All Nodes Should Be Pointing to the Same Liferay Database
This is pretty self-explanatory. Each node should be configured with a data source that points to one Liferay database (or a database cluster) that all of the nodes will share. This ensures that all of the nodes operate from the same basic data set. This means, of course, that Liferay cannot (and should not) use the embedded HSQL database that is shipped with the bundles. It is also best if the database server is a separate physical box from the server which is running Liferay.
Document Library Configuration
Liferay 5.2.x now defaults to using the file system for storing documents. This has proven to be the highest performing configuration for large document libraries, which is why this decision was made. You can use the file system for your clustered configuration, and Liferay's document library will prevent users from "colliding" with each other by versioning documents and locking the files before they are modified. If you have a Storage Area Network (SAN), you can configure Liferay to store documents there to take advantage of the extra redundancy. To configure the location where your documents are stored, use the following property:

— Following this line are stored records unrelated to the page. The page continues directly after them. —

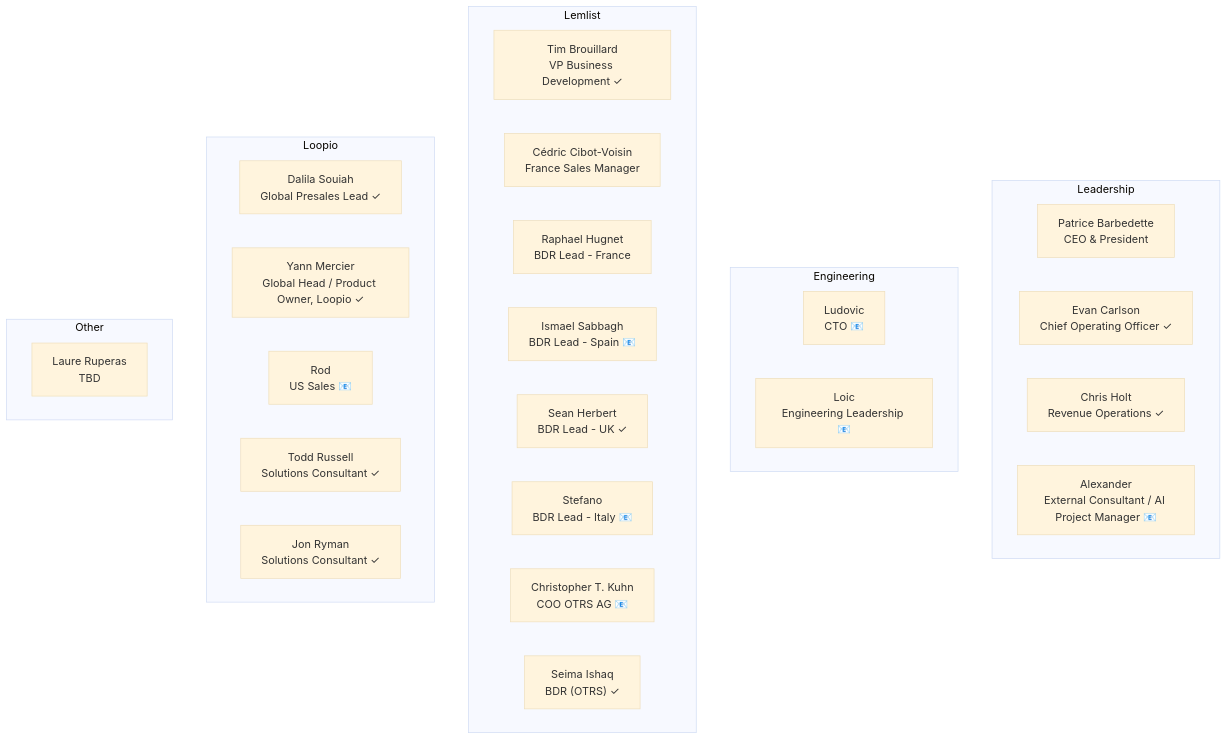
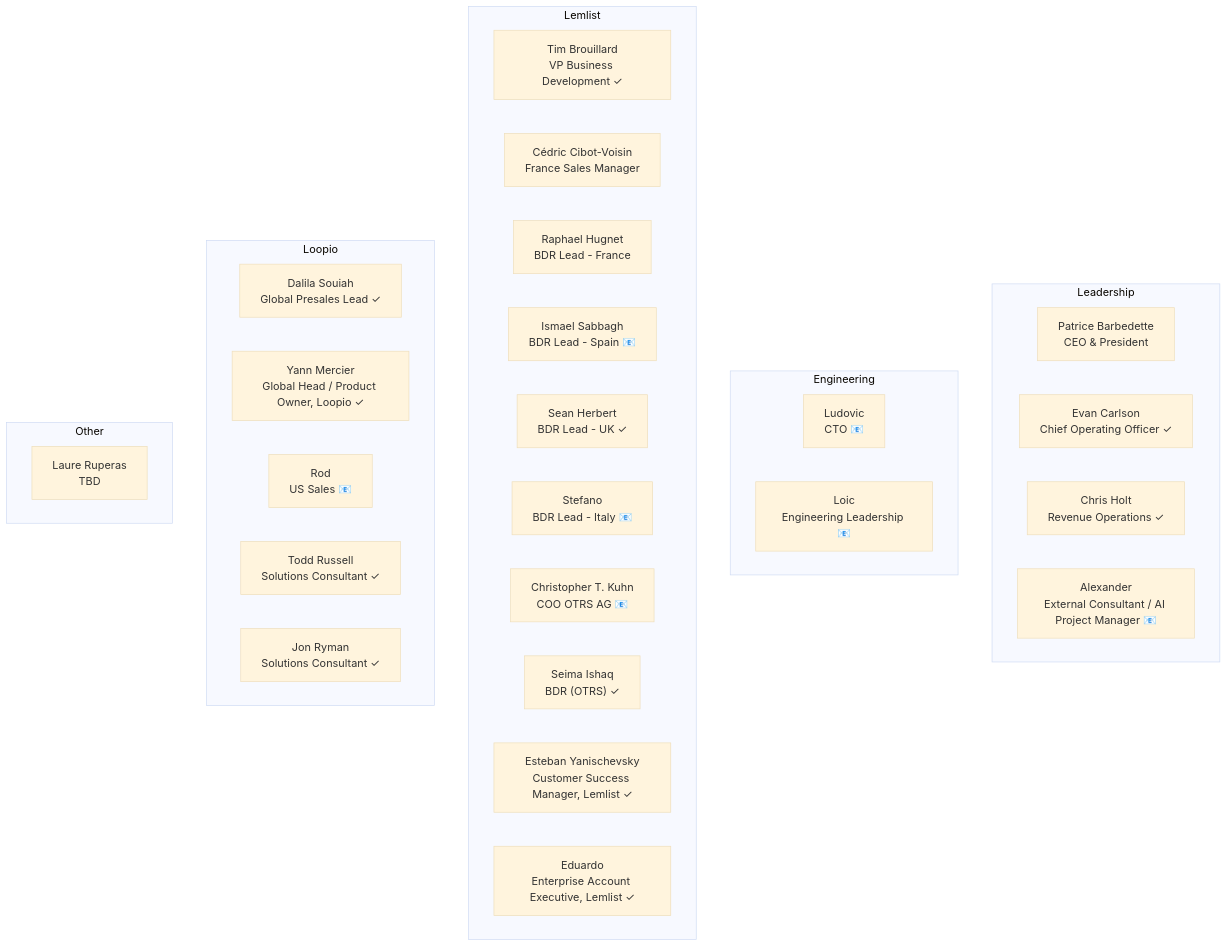
The diagram in easyvista-stakeholders.mermaid (pqsoccerboy17/EasyVista), drawn with Mermaid (base theme) before and after one commit. The commit also changed 55 other files, not shown here.

Commit message:
Add Esteban Yanischevsky (Lemlist CSM) and Eduardo (Lemlist AE) to stakeholders

````diff
--- a/easyvista-stakeholders.mermaid
+++ b/easyvista-stakeholders.mermaid
@@ -1,33 +1,35 @@
 ```mermaid
 flowchart TB
     subgraph Leadership
         Patrice_Barbedette["Patrice Barbedette<br/>CEO & President "]
         Evan_Carlson["Evan Carlson<br/>Chief Operating Officer ✓"]
         Chris_Holt["Chris Holt<br/>Revenue Operations ✓"]
         Alexander["Alexander<br/>External Consultant / AI Project Manager 📧"]
     end
     subgraph Engineering
         Ludovic["Ludovic<br/>CTO 📧"]
         Loic["Loic<br/>Engineering Leadership 📧"]
     end
     subgraph Lemlist
         Tim_Brouillard["Tim Brouillard<br/>VP Business Development ✓"]
         Cédric_Cibot-Voisin["Cédric Cibot-Voisin<br/>France Sales Manager "]
         Raphael_Hugnet["Raphael Hugnet<br/>BDR Lead - France "]
         Ismael_Sabbagh["Ismael Sabbagh<br/>BDR Lead - Spain 📧"]
         Sean_Herbert["Sean Herbert<br/>BDR Lead - UK ✓"]
         Stefano["Stefano<br/>BDR Lead - Italy 📧"]
         Christopher_T._Kuhn["Christopher T. Kuhn<br/>COO OTRS AG 📧"]
         Seima_Ishaq["Seima Ishaq<br/>BDR (OTRS) ✓"]
+        Esteban_Yanischevsky["Esteban Yanischevsky<br/>Customer Success Manager, Lemlist ✓"]
+        Eduardo["Eduardo<br/>Enterprise Account Executive, Lemlist ✓"]
     end
     subgraph Loopio
         Dalila_Souiah["Dalila Souiah<br/>Global Presales Lead ✓"]
         Yann_Mercier["Yann Mercier<br/>Global Head / Product Owner, Loopio ✓"]
         Rod["Rod<br/>US Sales 📧"]
         Todd_Russell["Todd Russell<br/>Solutions Consultant ✓"]
         Jon_Ryman["Jon Ryman<br/>Solutions Consultant ✓"]
     end
     subgraph Other
         Laure_Ruperas["Laure Ruperas<br/>TBD "]
     end
 ```
````
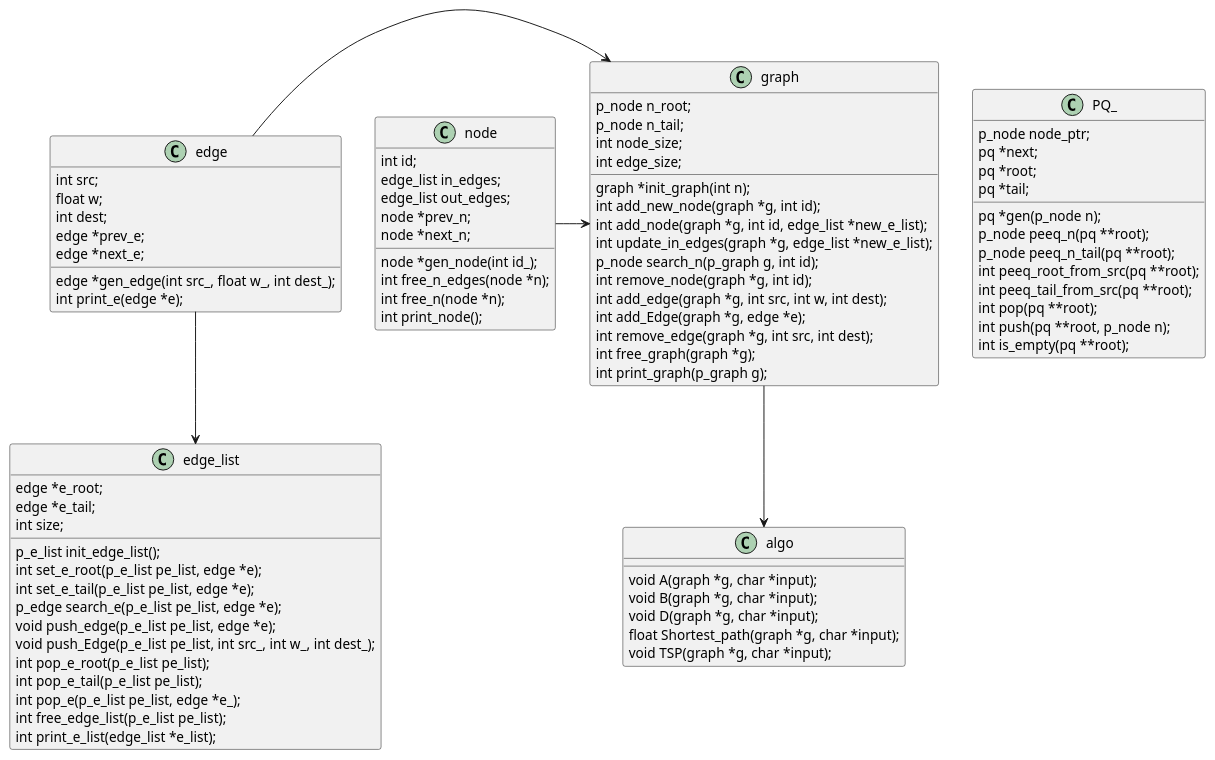
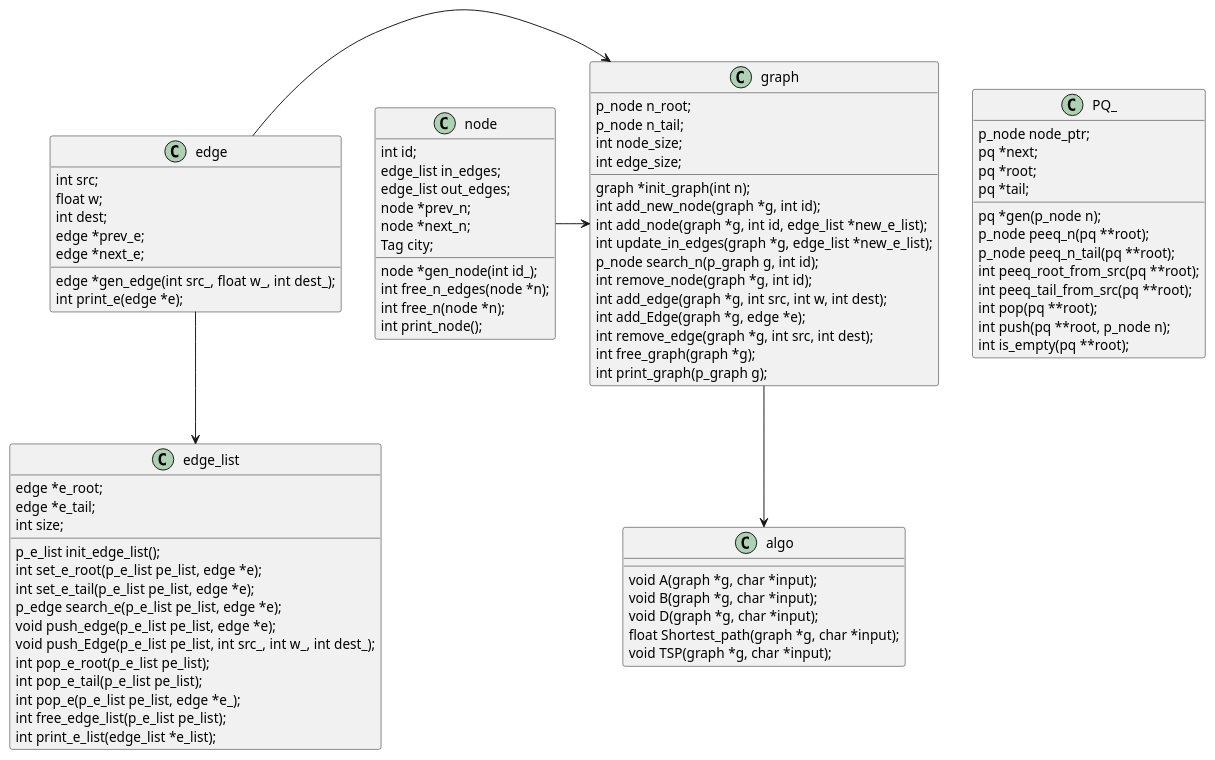
One commit to RF555/SofSys_Ex4 changed the diagram in Ex4_UML.puml. Above: the diagram before and after it, drawn with PlantUML. The commit also changed 5 other files, not shown here.

```diff
--- a/Ex4_UML.puml
+++ b/Ex4_UML.puml
@@ -1,106 +1,107 @@
 @startuml
 
 'graph -> edge_list
 'graph -> node_list
 'node_list --> node
 'edge_list --> edge
 'algo --> graph
 
 graph --> algo
 edge -> graph
 edge --> edge_list
 node -> graph
 
 
 class graph{
 p_node n_root;
 p_node n_tail;
 int node_size;
 int edge_size;
 graph *init_graph(int n);
 int add_new_node(graph *g, int id);
 int add_node(graph *g, int id, edge_list *new_e_list);
 int update_in_edges(graph *g, edge_list *new_e_list);
 p_node search_n(p_graph g, int id);
 int remove_node(graph *g, int id);
 int add_edge(graph *g, int src, int w, int dest);
 int add_Edge(graph *g, edge *e);
 int remove_edge(graph *g, int src, int dest);
 int free_graph(graph *g);
 int print_graph(p_graph g);
 }
 
 class edge{
 int src;
 float w;
 int dest;
 edge *prev_e;
 edge *next_e;
 edge *gen_edge(int src_, float w_, int dest_);
 int print_e(edge *e);
 }
 
 class node{
 int id;
 edge_list in_edges;
 edge_list out_edges;
 node *prev_n;
 node *next_n;
+Tag city;
 node *gen_node(int id_);
 int free_n_edges(node *n);
 int free_n(node *n);
 int print_node();
 }
 
 class algo{
 void A(graph *g, char *input);
 void B(graph *g, char *input);
 void D(graph *g, char *input);
 float Shortest_path(graph *g, char *input);
 void TSP(graph *g, char *input);
 }
 
 class edge_list{
 edge *e_root;
 edge *e_tail;
 int size;
 p_e_list init_edge_list();
 int set_e_root(p_e_list pe_list, edge *e);
 int set_e_tail(p_e_list pe_list, edge *e);
 p_edge search_e(p_e_list pe_list, edge *e);
 void push_edge(p_e_list pe_list, edge *e);
 void push_Edge(p_e_list pe_list, int src_, int w_, int dest_);
 int pop_e_root(p_e_list pe_list);
 int pop_e_tail(p_e_list pe_list);
 int pop_e(p_e_list pe_list, edge *e_);
 int free_edge_list(p_e_list pe_list);
 int print_e_list(edge_list *e_list);
 }
 
 class PQ_{
 p_node node_ptr;
 pq *next;
 pq *root;
 pq *tail;
 pq *gen(p_node n);
 p_node peeq_n(pq **root);
 p_node peeq_n_tail(pq **root);
 int peeq_root_from_src(pq **root);
 int peeq_tail_from_src(pq **root);
 int pop(pq **root);
 int push(pq **root, p_node n);
 int is_empty(pq **root);
 }
 'class ?node_list?{
 'node *n_root;
 'node *n_tail;
 'int size;
 'int init_node_list(node_list *n_list);
 'int set_n_root(node *n);
 'int set_n_tail(node *n);
 'int add_node(node_list *n_list, int id_);
 'int remove_node(node_list *n_list, int id_);
 'int free_node_list(node_list *n_list);
 '}
 
 @enduml
```
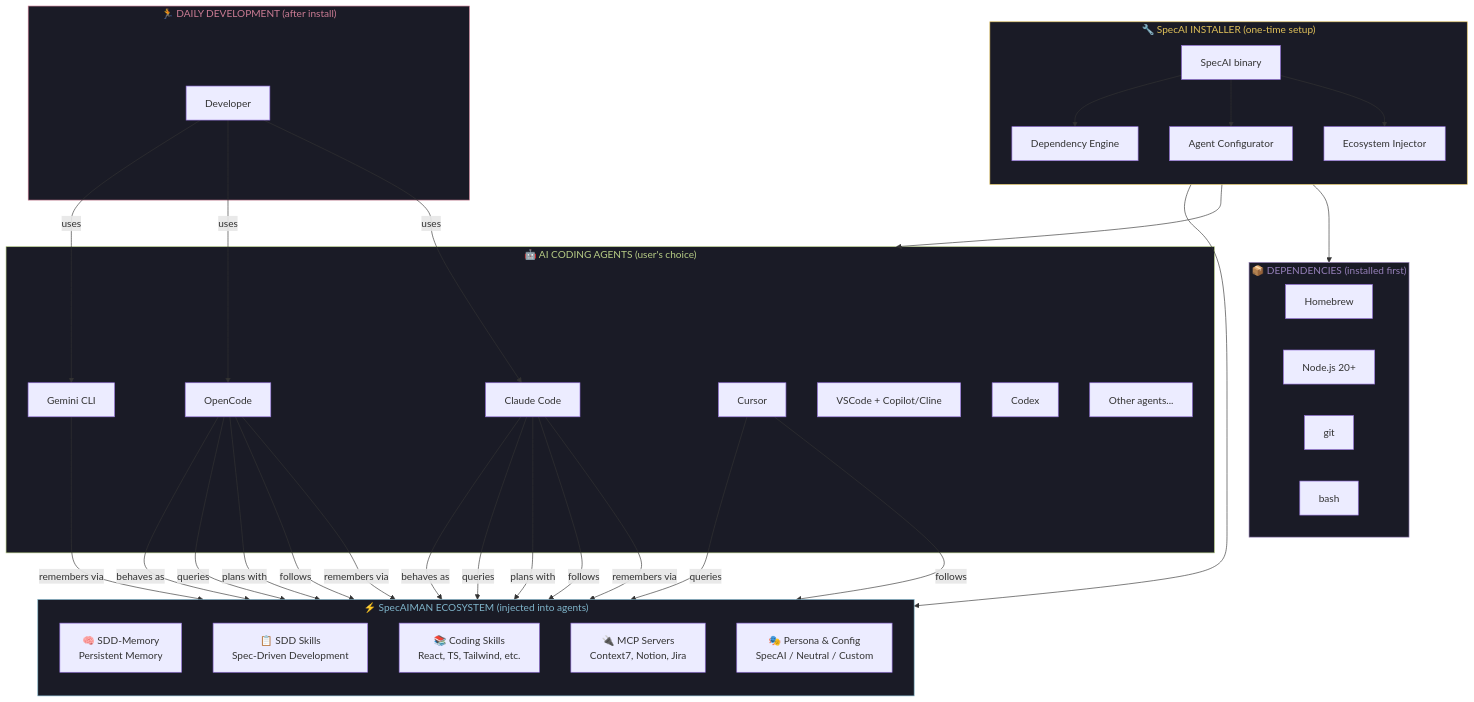
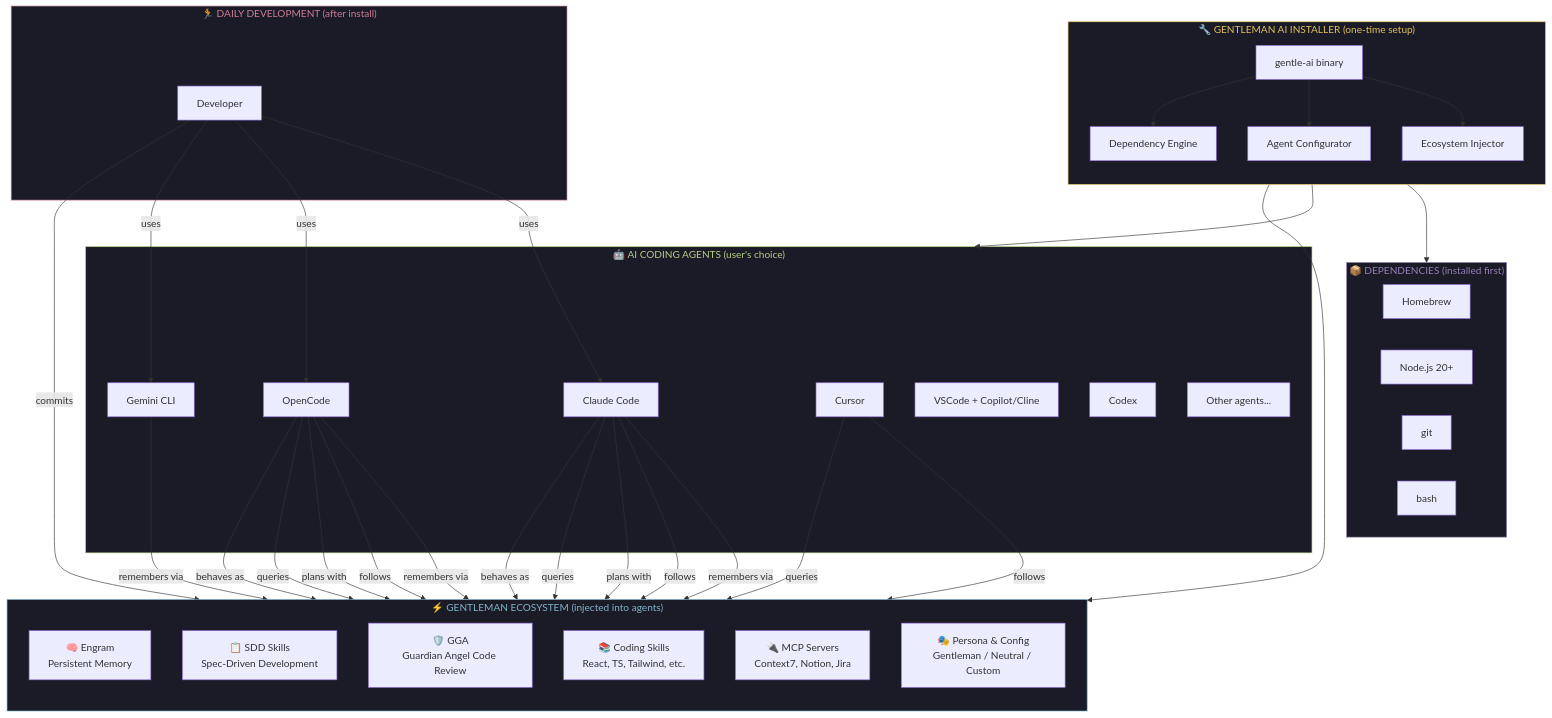
One commit to KevG1t/SpecAI changed the first of 7 diagrams in PRD.md. Above: the diagram before and after it, drawn with Mermaid. The commit also changed other lines of this file and 644 other files, not shown here.

````diff
--- a/PRD.md
+++ b/PRD.md
@@ -527,72 +580,74 @@
 ```mermaid
 graph TB
-    subgraph INSTALLER["🔧 SpecAI INSTALLER (one-time setup)"]
+    subgraph INSTALLER["🔧 GENTLEMAN AI INSTALLER (one-time setup)"]
         direction TB
-        GAI[SpecAI binary]
+        GAI[gentle-ai binary]
         GAI --> DEP_ENGINE[Dependency Engine]
         GAI --> AGENT_ENGINE[Agent Configurator]
         GAI --> ECO_ENGINE[Ecosystem Injector]
     end
 
     subgraph DEPS["📦 DEPENDENCIES (installed first)"]
         BREW[Homebrew]
         NODE[Node.js 20+]
         GIT[git]
         BASH_DEP[bash]
     end
 
     subgraph AGENTS["🤖 AI CODING AGENTS (user's choice)"]
         CC[Claude Code]
         OC[OpenCode]
         GEM[Gemini CLI]
         CUR[Cursor]
         VSC[VSCode + Copilot/Cline]
         CDX[Codex]
         OTHER[Other agents...]
     end
 
-    subgraph ECOSYSTEM["⚡ SpecAIMAN ECOSYSTEM (injected into agents)"]
+    subgraph ECOSYSTEM["⚡ GENTLEMAN ECOSYSTEM (injected into agents)"]
         direction TB
-        SDD_MEMORY[🧠 SDD-Memory<br/>Persistent Memory]
+        ENGRAM[🧠 Engram<br/>Persistent Memory]
         SDD[📋 SDD Skills<br/>Spec-Driven Development]
+        GGA_COMP[🛡️ GGA<br/>Guardian Angel Code Review]
         SKILLS[📚 Coding Skills<br/>React, TS, Tailwind, etc.]
         MCP[🔌 MCP Servers<br/>Context7, Notion, Jira]
-        PERSONA[🎭 Persona & Config<br/>SpecAI / Neutral / Custom]
+        PERSONA[🎭 Persona & Config<br/>Gentleman / Neutral / Custom]
     end
 
     subgraph RUNTIME["🏃 DAILY DEVELOPMENT (after install)"]
         DEV[Developer]
     end
 
     DEP_ENGINE --> DEPS
     AGENT_ENGINE --> AGENTS
     ECO_ENGINE --> ECOSYSTEM
 
     DEV -->|uses| CC
     DEV -->|uses| OC
     DEV -->|uses| GEM
+    DEV -->|commits| GGA_COMP
 
-    CC -->|remembers via| SDD_MEMORY
-    OC -->|remembers via| SDD_MEMORY
-    GEM -->|remembers via| SDD_MEMORY
+    CC -->|remembers via| ENGRAM
+    OC -->|remembers via| ENGRAM
+    GEM -->|remembers via| ENGRAM
 
     CC -->|follows| SKILLS
     OC -->|follows| SKILLS
     CUR -->|follows| SKILLS
 
     CC -->|plans with| SDD
     OC -->|plans with| SDD
 
     CC -->|queries| MCP
     OC -->|queries| MCP
     CUR -->|queries| MCP
 
     CC -->|behaves as| PERSONA
     OC -->|behaves as| PERSONA
 
     style INSTALLER fill:#1a1b26,stroke:#E0C15A,color:#E0C15A
     style ECOSYSTEM fill:#1a1b26,stroke:#7FB4CA,color:#7FB4CA
     style AGENTS fill:#1a1b26,stroke:#B7CC85,color:#B7CC85
     style DEPS fill:#1a1b26,stroke:#957FB8,color:#957FB8
     style RUNTIME fill:#1a1b26,stroke:#CB7C94,color:#CB7C94
 ```
````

If you wish to cluster your document library configuration in a database, you can still do so using the Jackrabbit JSR-170 repository. You would also use the Jackrabbit repository if you want to have a JSR-170 compliant repository for your documents.
Liferay uses Jackrabbit—which is a project from Apache—as its JSR-170 compliant document repository. By default, Jackrabbit is configured to store the documents on the local file system upon which Liferay is installed, in the $HOME/liferay/jackrabbit folder. Inside this folder is Jackrabbit's configuration file, called repository.xml.
To simply move the default repository location to a shared folder, you do not need to edit Jackrabbit's configuration file. Instead, find the section in portal.properties labeled JCR and copy/paste that section into your portal-ext.properties file. One of the properties, by default, is the following:
Change this property to point to a shared folder that all of the nodes can see. A new Jackrabbit configuration file will be generated in that location.
Note that because of file locking issues, this is not the best way to share Jackrabbit resources. If you have two people logged in at the same time uploading content, you could encounter data corruption using this method, and because of this, we do not recommend it for a production system. Instead, to enable better data protection, you should redirect Jackrabbit into your database of choice. You can use the Liferay database or another database for this purpose. This will require editing Jackrabbit's configuration file.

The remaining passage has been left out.